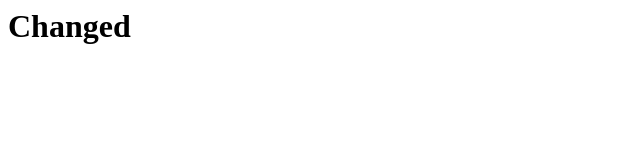
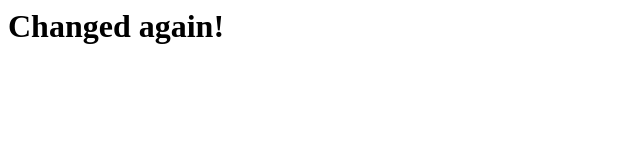
Before and after one commit to gitJJhub1/background-generator, a plain HTML site: page index.html in a window 1280 px wide. Shown: the whole page, without its empty margins (0-640 px from the left). Drawn offline with Linux system fonts and the light colour scheme.

Commit message:
changed the header again

```diff
--- a/index.html
+++ b/index.html
@@ -6,6 +6,6 @@
     <title>Project</title>
 </head>
 <body>
-    <h1>Changed</h1>
+    <h1>Changed again!</h1>
 </body>
 </html>
```
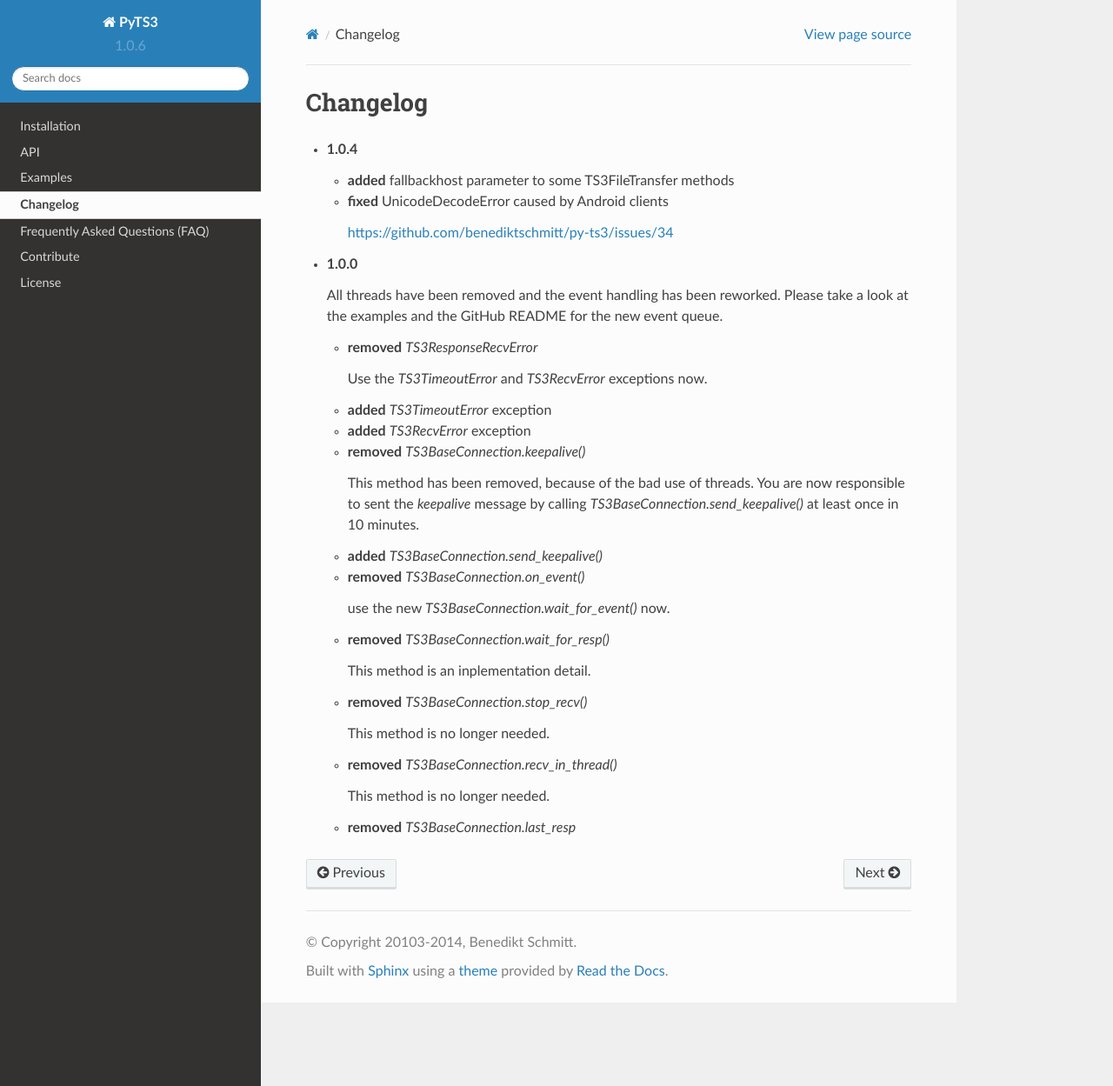
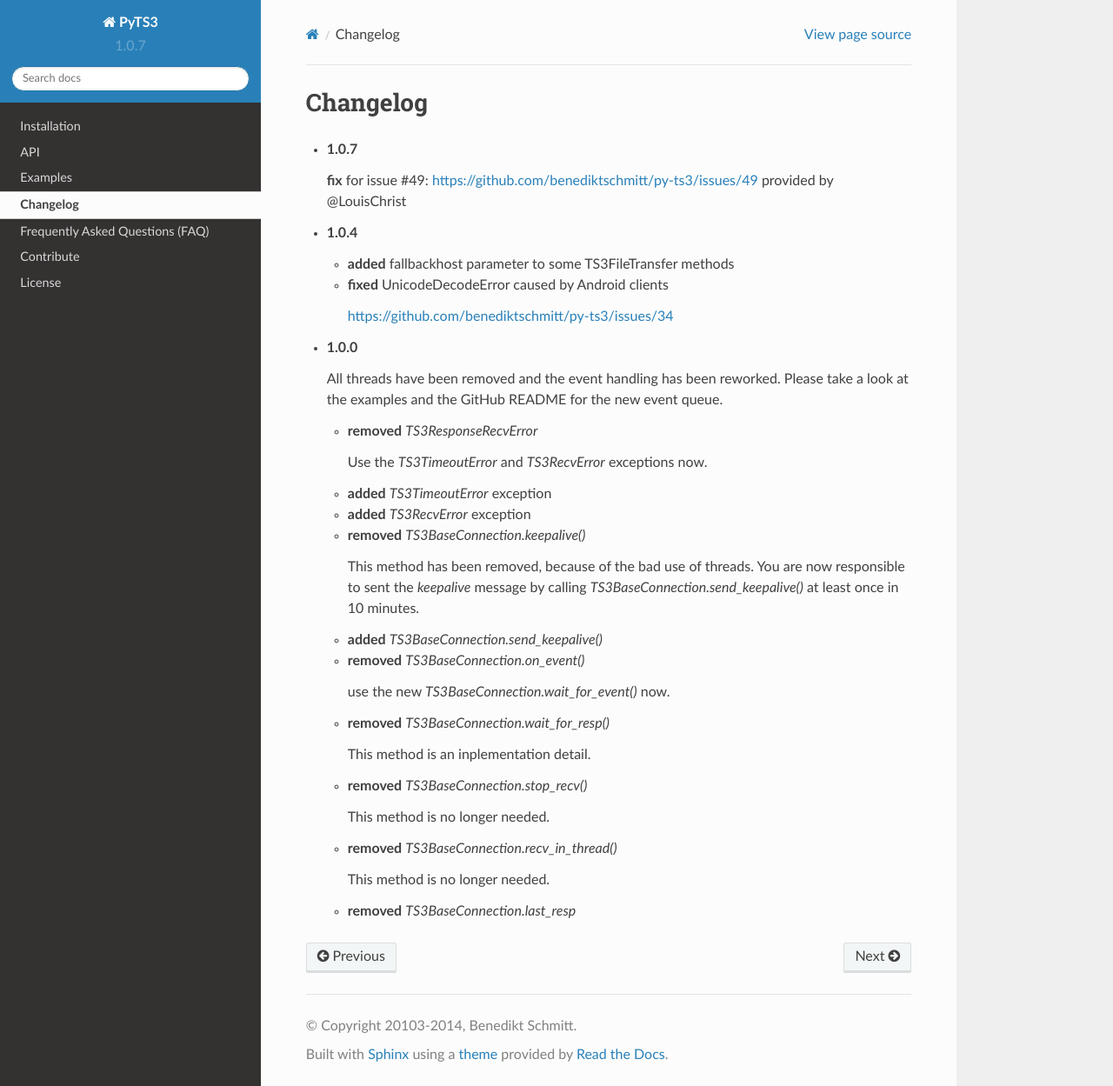
Before and after one commit to benediktschmitt/py-ts3, a Sphinx documentation site: the page built from docs/source/changelog.rst, in a window 1280 px wide and 1249 px high. Shown: the whole window at 87% size. Built offline with Sphinx 7.4.7 and the Read the Docs theme 2.0.0, drawn with Linux system fonts in a browser that asks for light colours.

Commit message:
*updated* version

```diff
--- a/docs/source/changelog.rst
+++ b/docs/source/changelog.rst
@@ -2,6 +2,11 @@
 
 Changelog
 =========
+
+*   **1.0.7**
+
+    **fix** for issue #49: https://github.com/benediktschmitt/py-ts3/issues/49 provided by
+    @LouisChrist
 
 *   **1.0.4**
 
--- a/ts3/__init__.py
+++ b/ts3/__init__.py
@@ -31,7 +31,7 @@ This package contains a Python API for the:
 
 # Data
 # ------------------------------------------------
-__version__ = "1.0.6"
+__version__ = "1.0.7"
 
 
 # Modules
```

● Required work:
From the records above, return each line where "html" occurs.

● Solution for this task:
Before and after one commit to gitJJhub1/background-generator, a plain HTML site: page index.html in a window 1280 px wide. Shown: the whole page, without its empty margins (0-640 px from the left). Drawn offline with Linux system fonts and the light colour scheme.
--- a/index.html
+++ b/index.html
 </html>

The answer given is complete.